• WHAT THE TASK ASKS: Nothing in the entries may be altered; copy them in full.

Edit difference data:
────────────────

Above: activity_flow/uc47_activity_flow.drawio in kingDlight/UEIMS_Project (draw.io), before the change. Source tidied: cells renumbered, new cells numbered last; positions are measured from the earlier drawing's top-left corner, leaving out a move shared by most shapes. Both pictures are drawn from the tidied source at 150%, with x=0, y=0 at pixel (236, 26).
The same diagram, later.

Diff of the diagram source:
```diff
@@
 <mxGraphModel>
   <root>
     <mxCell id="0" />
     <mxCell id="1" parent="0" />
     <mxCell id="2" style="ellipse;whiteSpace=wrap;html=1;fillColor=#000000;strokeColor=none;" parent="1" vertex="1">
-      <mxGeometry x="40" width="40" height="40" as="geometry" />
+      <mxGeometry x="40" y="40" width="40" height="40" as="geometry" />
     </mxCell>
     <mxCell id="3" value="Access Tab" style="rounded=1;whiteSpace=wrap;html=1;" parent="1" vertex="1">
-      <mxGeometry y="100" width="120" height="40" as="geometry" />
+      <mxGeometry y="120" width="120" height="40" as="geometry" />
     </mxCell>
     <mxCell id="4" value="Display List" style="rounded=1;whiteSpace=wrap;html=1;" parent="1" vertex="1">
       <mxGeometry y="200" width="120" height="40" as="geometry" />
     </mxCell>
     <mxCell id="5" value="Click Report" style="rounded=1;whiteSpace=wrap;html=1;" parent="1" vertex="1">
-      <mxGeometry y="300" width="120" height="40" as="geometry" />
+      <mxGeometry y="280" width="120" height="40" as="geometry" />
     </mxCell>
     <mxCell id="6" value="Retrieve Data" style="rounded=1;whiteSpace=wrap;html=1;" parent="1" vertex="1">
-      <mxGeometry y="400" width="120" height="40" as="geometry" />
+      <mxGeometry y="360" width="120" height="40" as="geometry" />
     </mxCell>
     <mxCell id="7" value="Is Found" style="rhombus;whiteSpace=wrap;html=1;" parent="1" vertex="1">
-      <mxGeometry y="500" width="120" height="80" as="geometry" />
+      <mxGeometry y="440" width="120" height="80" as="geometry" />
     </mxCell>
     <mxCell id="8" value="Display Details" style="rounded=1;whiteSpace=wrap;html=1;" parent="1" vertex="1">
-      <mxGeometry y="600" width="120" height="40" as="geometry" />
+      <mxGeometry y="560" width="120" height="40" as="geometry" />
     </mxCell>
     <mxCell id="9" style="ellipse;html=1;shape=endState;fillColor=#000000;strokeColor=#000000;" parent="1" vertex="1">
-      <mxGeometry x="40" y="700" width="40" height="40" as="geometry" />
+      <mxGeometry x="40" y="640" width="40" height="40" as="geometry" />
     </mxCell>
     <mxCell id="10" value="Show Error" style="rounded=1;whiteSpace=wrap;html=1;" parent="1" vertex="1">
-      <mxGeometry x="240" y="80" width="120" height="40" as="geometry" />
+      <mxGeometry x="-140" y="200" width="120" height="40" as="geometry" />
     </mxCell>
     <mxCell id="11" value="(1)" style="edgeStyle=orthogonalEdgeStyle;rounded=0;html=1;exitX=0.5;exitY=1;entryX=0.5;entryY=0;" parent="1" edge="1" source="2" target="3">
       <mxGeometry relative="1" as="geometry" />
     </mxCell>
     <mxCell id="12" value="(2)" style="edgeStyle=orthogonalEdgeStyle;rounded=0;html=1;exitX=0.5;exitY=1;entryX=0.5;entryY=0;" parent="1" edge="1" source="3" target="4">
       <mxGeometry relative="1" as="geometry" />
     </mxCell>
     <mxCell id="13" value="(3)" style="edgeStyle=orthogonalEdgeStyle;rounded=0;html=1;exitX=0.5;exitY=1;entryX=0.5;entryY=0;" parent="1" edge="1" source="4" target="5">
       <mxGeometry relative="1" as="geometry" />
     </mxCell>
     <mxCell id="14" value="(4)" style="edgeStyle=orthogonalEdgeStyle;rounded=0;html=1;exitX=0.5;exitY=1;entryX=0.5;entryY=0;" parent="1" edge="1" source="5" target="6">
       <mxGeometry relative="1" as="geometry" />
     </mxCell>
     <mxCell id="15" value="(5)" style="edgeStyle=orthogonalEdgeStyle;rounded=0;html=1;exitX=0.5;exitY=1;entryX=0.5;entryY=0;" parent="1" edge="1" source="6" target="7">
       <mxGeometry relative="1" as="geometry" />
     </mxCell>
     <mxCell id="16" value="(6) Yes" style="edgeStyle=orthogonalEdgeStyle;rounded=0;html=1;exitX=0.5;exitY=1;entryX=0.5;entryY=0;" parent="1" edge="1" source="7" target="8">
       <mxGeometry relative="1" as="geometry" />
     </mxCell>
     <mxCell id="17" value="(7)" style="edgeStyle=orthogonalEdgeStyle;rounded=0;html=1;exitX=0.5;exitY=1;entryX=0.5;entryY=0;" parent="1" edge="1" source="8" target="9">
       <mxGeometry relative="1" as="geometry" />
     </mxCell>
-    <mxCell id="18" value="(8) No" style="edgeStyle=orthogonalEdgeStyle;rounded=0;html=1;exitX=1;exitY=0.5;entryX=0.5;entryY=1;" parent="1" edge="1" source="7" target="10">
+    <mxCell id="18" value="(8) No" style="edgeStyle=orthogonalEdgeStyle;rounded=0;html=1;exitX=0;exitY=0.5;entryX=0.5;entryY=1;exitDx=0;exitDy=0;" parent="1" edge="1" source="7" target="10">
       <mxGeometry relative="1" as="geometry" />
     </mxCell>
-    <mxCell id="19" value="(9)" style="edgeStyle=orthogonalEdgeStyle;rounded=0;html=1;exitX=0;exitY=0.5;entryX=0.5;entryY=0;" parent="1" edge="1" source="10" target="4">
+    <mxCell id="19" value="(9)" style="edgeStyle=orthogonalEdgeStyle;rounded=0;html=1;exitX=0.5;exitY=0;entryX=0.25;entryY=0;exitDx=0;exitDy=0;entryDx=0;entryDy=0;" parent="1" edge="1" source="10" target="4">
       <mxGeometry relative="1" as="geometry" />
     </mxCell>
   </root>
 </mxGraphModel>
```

────────────────

• EXERCISE RESPONSE:
Above: activity_flow/uc47_activity_flow.drawio in kingDlight/UEIMS_Project (draw.io), before the change. Source tidied: cells renumbered, new cells numbered last; positions are measured from the earlier drawing's top-left corner, leaving out a move shared by most shapes. Both pictures are drawn from the tidied source at 150%, with x=0, y=0 at pixel (236, 26).
The same diagram, later.

Diff of the diagram source:
```diff
@@
 <mxGraphModel>
   <root>
     <mxCell id="0" />
     <mxCell id="1" parent="0" />
     <mxCell id="2" style="ellipse;whiteSpace=wrap;html=1;fillColor=#000000;strokeColor=none;" parent="1" vertex="1">
-      <mxGeometry x="40" width="40" height="40" as="geometry" />
+      <mxGeometry x="40" y="40" width="40" height="40" as="geometry" />
     </mxCell>
     <mxCell id="3" value="Access Tab" style="rounded=1;whiteSpace=wrap;html=1;" parent="1" vertex="1">
-      <mxGeometry y="100" width="120" height="40" as="geometry" />
+      <mxGeometry y="120" width="120" height="40" as="geometry" />
     </mxCell>
     <mxCell id="4" value="Display List" style="rounded=1;whiteSpace=wrap;html=1;" parent="1" vertex="1">
       <mxGeometry y="200" width="120" height="40" as="geometry" />
     </mxCell>
     <mxCell id="5" value="Click Report" style="rounded=1;whiteSpace=wrap;html=1;" parent="1" vertex="1">
-      <mxGeometry y="300" width="120" height="40" as="geometry" />
+      <mxGeometry y="280" width="120" height="40" as="geometry" />
     </mxCell>
     <mxCell id="6" value="Retrieve Data" style="rounded=1;whiteSpace=wrap;html=1;" parent="1" vertex="1">
-      <mxGeometry y="400" width="120" height="40" as="geometry" />
+      <mxGeometry y="360" width="120" height="40" as="geometry" />
     </mxCell>
     <mxCell id="7" value="Is Found" style="rhombus;whiteSpace=wrap;html=1;" parent="1" vertex="1">
-      <mxGeometry y="500" width="120" height="80" as="geometry" />
+      <mxGeometry y="440" width="120" height="80" as="geometry" />
     </mxCell>
     <mxCell id="8" value="Display Details" style="rounded=1;whiteSpace=wrap;html=1;" parent="1" vertex="1">
-      <mxGeometry y="600" width="120" height="40" as="geometry" />
+      <mxGeometry y="560" width="120" height="40" as="geometry" />
     </mxCell>
     <mxCell id="9" style="ellipse;html=1;shape=endState;fillColor=#000000;strokeColor=#000000;" parent="1" vertex="1">
-      <mxGeometry x="40" y="700" width="40" height="40" as="geometry" />
+      <mxGeometry x="40" y="640" width="40" height="40" as="geometry" />
     </mxCell>
     <mxCell id="10" value="Show Error" style="rounded=1;whiteSpace=wrap;html=1;" parent="1" vertex="1">
-      <mxGeometry x="240" y="80" width="120" height="40" as="geometry" />
+      <mxGeometry x="-140" y="200" width="120" height="40" as="geometry" />
     </mxCell>
     <mxCell id="11" value="(1)" style="edgeStyle=orthogonalEdgeStyle;rounded=0;html=1;exitX=0.5;exitY=1;entryX=0.5;entryY=0;" parent="1" edge="1" source="2" target="3">
       <mxGeometry relative="1" as="geometry" />
     </mxCell>
     <mxCell id="12" value="(2)" style="edgeStyle=orthogonalEdgeStyle;rounded=0;html=1;exitX=0.5;exitY=1;entryX=0.5;entryY=0;" parent="1" edge="1" source="3" target="4">
       <mxGeometry relative="1" as="geometry" />
     </mxCell>
     <mxCell id="13" value="(3)" style="edgeStyle=orthogonalEdgeStyle;rounded=0;html=1;exitX=0.5;exitY=1;entryX=0.5;entryY=0;" parent="1" edge="1" source="4" target="5">
       <mxGeometry relative="1" as="geometry" />
     </mxCell>
     <mxCell id="14" value="(4)" style="edgeStyle=orthogonalEdgeStyle;rounded=0;html=1;exitX=0.5;exitY=1;entryX=0.5;entryY=0;" parent="1" edge="1" source="5" target="6">
       <mxGeometry relative="1" as="geometry" />
     </mxCell>
     <mxCell id="15" value="(5)" style="edgeStyle=orthogonalEdgeStyle;rounded=0;html=1;exitX=0.5;exitY=1;entryX=0.5;entryY=0;" parent="1" edge="1" source="6" target="7">
       <mxGeometry relative="1" as="geometry" />
     </mxCell>
     <mxCell id="16" value="(6) Yes" style="edgeStyle=orthogonalEdgeStyle;rounded=0;html=1;exitX=0.5;exitY=1;entryX=0.5;entryY=0;" parent="1" edge="1" source="7" target="8">
       <mxGeometry relative="1" as="geometry" />
     </mxCell>
     <mxCell id="17" value="(7)" style="edgeStyle=orthogonalEdgeStyle;rounded=0;html=1;exitX=0.5;exitY=1;entryX=0.5;entryY=0;" parent="1" edge="1" source="8" target="9">
       <mxGeometry relative="1" as="geometry" />
     </mxCell>
-    <mxCell id="18" value="(8) No" style="edgeStyle=orthogonalEdgeStyle;rounded=0;html=1;exitX=1;exitY=0.5;entryX=0.5;entryY=1;" parent="1" edge="1" source="7" target="10">
+    <mxCell id="18" value="(8) No" style="edgeStyle=orthogonalEdgeStyle;rounded=0;html=1;exitX=0;exitY=0.5;entryX=0.5;entryY=1;exitDx=0;exitDy=0;" parent="1" edge="1" source="7" target="10">
       <mxGeometry relative="1" as="geometry" />
     </mxCell>
-    <mxCell id="19" value="(9)" style="edgeStyle=orthogonalEdgeStyle;rounded=0;html=1;exitX=0;exitY=0.5;entryX=0.5;entryY=0;" parent="1" edge="1" source="10" target="4">
+    <mxCell id="19" value="(9)" style="edgeStyle=orthogonalEdgeStyle;rounded=0;html=1;exitX=0.5;exitY=0;entryX=0.25;entryY=0;exitDx=0;exitDy=0;entryDx=0;entryDy=0;" parent="1" edge="1" source="10" target="4">
       <mxGeometry relative="1" as="geometry" />
     </mxCell>
   </root>
 </mxGraphModel>
```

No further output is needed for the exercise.